Is it at all possible to execute
iptables --list …. command without being root?
Running it as non-root prints this:
$ iptables --list iptables v1.4.21: can't initialize iptables table `filter': Permission denied (you must be root) Perhaps iptables or your kernel needs to be upgraded.
If you must be root to list iptables, what is the reasoning behind that ? Is there a security concern with viewing the rules ? Is there a resource or service used by
iptables --list that requires root access ?
Obviously, modifying iptables firewall rules requires privileged user.

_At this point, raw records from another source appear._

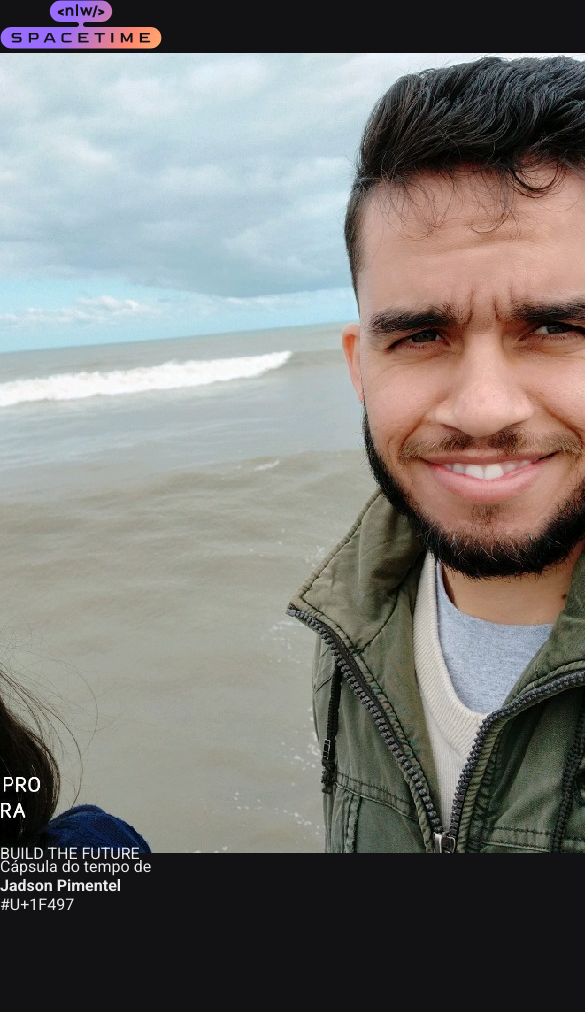
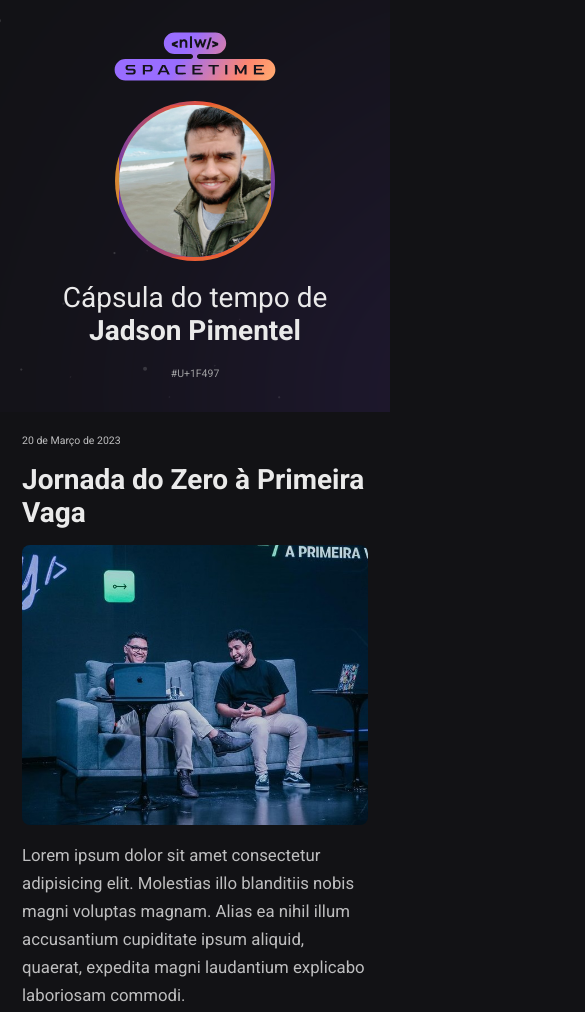
Before and after one commit to bighead991/NLW-Explorer, a plain HTML site: page index.html in a window 390 px wide. Shown: the top 1012 px of the page, 585 px wide, since content can reach past the window. Before the commit the page ends 914 px from the top, so only its background shows below. Drawn offline with Linux system fonts and the light colour scheme.

Commit message:
NLW Spacetime

```diff
--- a/index.html
+++ b/index.html
@@ -60,4 +60,4 @@
   </body>
 </html>
 
-BUILD THE FUTURE
+BUILDTHEFUTURE
--- a/style.css
+++ b/style.css
@@ -5,6 +5,34 @@
   padding: 0;
   box-sizing: border-box;
   font-family: "Roboto", sans-serif;
+}
+
+:root {
+  font-size: 16px;
+}
+
+::-webkit-scrollbar {
+  width: 8px;
+}
+
+::-webkit-scrollbar-track {
+  background-color: #2c2c31;
+}
+
+::-webkit-scrollbar-thumb {
+  background-color: 9e9ea0;
+}
+
+@keyframes entries {
+  from {
+    opacity: 0;
+    transform: translateY(-200px);
+  }
+
+  to {
+    opacity: 1;
+    transform: translateY(0);
+  }
 }
 
 body {
@@ -20,7 +48,9 @@ body {
 nav {
   padding: 64px;
   grid-area: timeline;
+
   overflow-y: scroll;
+  animation: entries 0.7s ease-in-out;
 }
 
 .memory {
@@ -34,11 +64,11 @@ nav {
 
 .memory small {
   color: #bebebf;
-  font-size: 12px;
+  font-size: 0.75rem;
 }
 
 .memory h1 {
-  font-size: 32px;
+  font-size: 2rem;
   color: #eaeaea;
 }
 
@@ -47,14 +77,90 @@ nav {
   height: 280px;
   object-fit: cover;
   border-radius: 8px;
+
+  transition: transform 0.3s ease-in-out;
+}
+
+.memory div {
+  width: 100%;
+  height: 280px;
+  overflow: hidden;
+  border-radius: 8px;
+}
+
+.memory:hover img {
+  transform: scale(1.2);
 }
 
 .memory p {
-  font-size: 18px;
+  font-size: 1.2rem;
   color: #bebebf;
   line-height: 28px;
 }
 
 aside {
   grid-area: profile;
+
+  display: flex;
+  flex-direction: column;
+  align-items: center;
+  justify-content: center;
+  gap: 20px;
+
+  border-right: 1px solid;
+  border-image: linear-gradient(#727275, #2c2c31) 1;
+
+  background-image: url("./assets/background.svg");
+  background-position: top right;
+  background-repeat: no-repeat;
+  background-size: auto 100;
 }
+
+aside * {
+  animation: entries 0.7s ease-in-out;
+}
+
+aside img:nth-child(2) {
+  width: 160px;
+  height: 160px;
+  border-radius: 50%;
+
+  border: 4px solid transparent;
+  background: linear-gradient(#d39333, #ed5636, #633bbc) padding-box,
+    linear-gradient(260deg, #d39333, #ed5636, #633bbc);
+}
+
+aside p {
+  font-size: 2rem;
+  text-align: center;
+}
+
+aside span {
+  font-size: 0.75rem;
+  color: #9e9ea0;
+}
+
+/* RESPONSIVIDADE PARA SITES */
+@media (max-width: 768px) {
+  :root {
+    font-size: 14px;
+  }
+
+  body {
+    grid-template-columns: 1fr;
+    grid-template-rows: 0.2fr 0.8fr;
+    grid-template-areas:
+      "profile"
+      "timeline";
+  }
+
+  aside {
+    border-right: none;
+    padding: 32px 12px;
+  }
+
+  nav {
+    overflow-y: visible;
+    padding: 22px;
+  }
+}
```
Also changed, not shown: 1 other file.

I am asking about viewing them.
Instead of being root, is there a capability that could permit listing the rules ? Does iptables use netlink to interface with the kernel ? Because netlink documentation mentions that
Only processes with an effective UID of 0 or the CAP_NET_ADMIN capability may send or listen to a netlink multicast group.
Maybe that does not apply to iptables.
I am not sure whether this is the right way of doing it but adding a capability to
iptables does not let me list the rules either:
bash-4.1$ echo $UID 2000 bash-4.1$ getcap /sbin/iptables-multi-1.4.7 /sbin/iptables-multi-1.4.7 = cap_net_admin+ep bash-4.1$ /sbin/iptables-multi-1.4.7 main --list FATAL: Could not load /lib/modules/3.10.0-514.21.1.el7.x86_64/modules.dep: No such file or directory iptables v1.4.7: can't initialize iptables table `filter': Permission denied (you must be root) Perhaps iptables or your kernel needs to be upgraded.